Half Dozen Residents Show Up at Crime Prevention Meeting

Dec. 11, 2005 –"This is a community meeting without the community," is how radio news reporter Alvin Gee termed the situation at the American Legion Hall in Christiansted on Saturday afternoon.
The V.I. Police Department had called the meeting to spark interest in the community to form Neighborhood Watch groups. Only half a dozen residents showed up.
Cpl. Sheila Middleton, crime prevention consultant for the V.I. Police Department, said she had hoped to see more people at the meeting. She said she had knocked on doors and passed out pamphlets. She added, "I don't know what else to do to motivate people."
Lt. Mary Duggen did have good news to report to the residents. She said the police department had made substantial progress in investigating a rash of recent burglaries in the Christiansted area. She said the progress was the result of residents coming forth with important information. She said warrants should be issued soon and arrests made.
Middleton said that across the island over 50 Neighborhood Watch groups have been formed. She urged those in attendance to take what they learned at this meeting back to their neighborhoods and share it with their neighbors.
She said a Neighborhood Watch group is basically about residents learning was they need to be aware of and about "neighbors helping neighbors."
She said, "If there is a crime happening in your neighborhood, it is your business."
She added that this was not about forming a vigilante group and attacking criminals.
Duggen said neighborhoods used to be close knit community where everyone knew everyone else and she hoped, "this meeting could initiate that community feeling we once knew."
Residents raised questions about whether the video surveillance cameras were working downtown and what the police could do about vacant houses and lots.
Duggen said the cameras were working, recording information, but there was presently a problem extracting information from them, but that was being worked on.
Roger Dewey, of the Community Foundation of the Virgin Islands which did most of the work to get the cameras, said the project should be expanded. He said the technology is much better than it was when the original 30-some cameras were purchased. He also said cameras that then cost $10,000 could now be purchased for $3,000.
Duggen said that the police department did not have the right to just go onto property and clean it up. However, she said that if the owners signed waivers, then the department could do something.
Dewey said, the V.I. Foundation had been using prisoners in a program to clean lots. However, he said those work crews need a correction officer with them and presently there is a great shortage of correction officers.
Dewey praised the work of the police department. He said, "We have some dam good police officers, especially in Christiansted." He said the bicycle patrol officers working downtown had become familiar faces to the merchants and the merchants were appreciative of the patrol's presence.
However, one resident had a complaint. She asked, "If we know a certain house is a crack house and the police know it is a crack house, why is it still there?"
Back Talk
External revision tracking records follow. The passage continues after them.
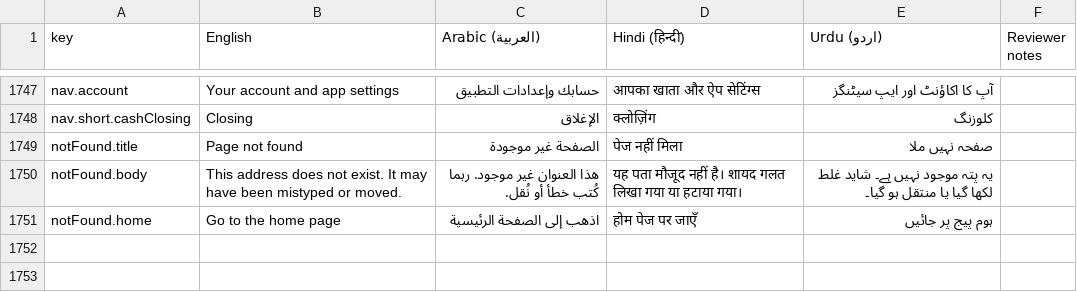
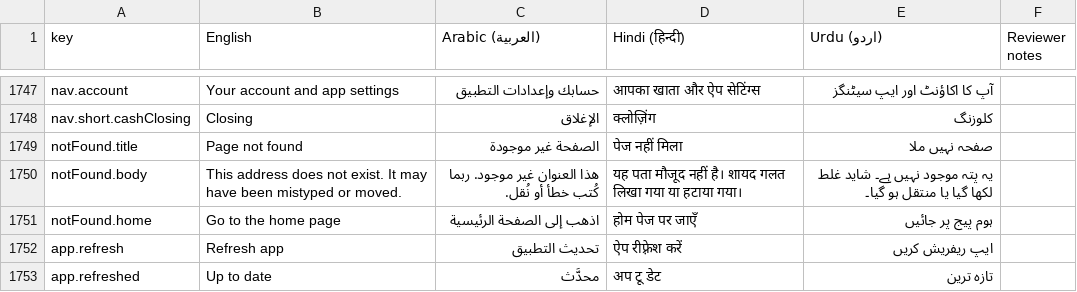
Before and after one commit to libertylightllc-ctrl/saloon, a CSV file: docs/translation-review.csv, drawn as a sheet; only a part is shown, gaps mark what is left out; the diff names each change by its address in the sheet, - before the commit and + after, or states it on an @@ line.

```diff
--- a/docs/translation-review.csv
+++ b/docs/translation-review.csv
+row 1752: app.refresh | Refresh app | تحديث التطبيق | ऐप रीफ़्रेश करें | ایپ ریفریش کریں
+row 1753: app.refreshed | Up to date | محدَّث | अप टू डेट | تازہ ترین
```
Also changed, not shown: 10 other files.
Share your reaction to this news with other Source readers. Please include headline, your name and city and state/country or island where you reside.

Print Friendly, PDF & Email

Support the VI Source

Unlike many news organizations, we haven't put up a paywall - we want to keep our journalism as open as we can. Our sites are more popular than ever, but advertising revenues are falling - so you can see why we could use your help. Our independent journalism costs time, money and hard work to keep you informed, but we do it because we believe that it matters. If everybody who appreciates our reporting efforts were to help fund it for as little as $1, our future would be much more secure. Thanks in advance for your support!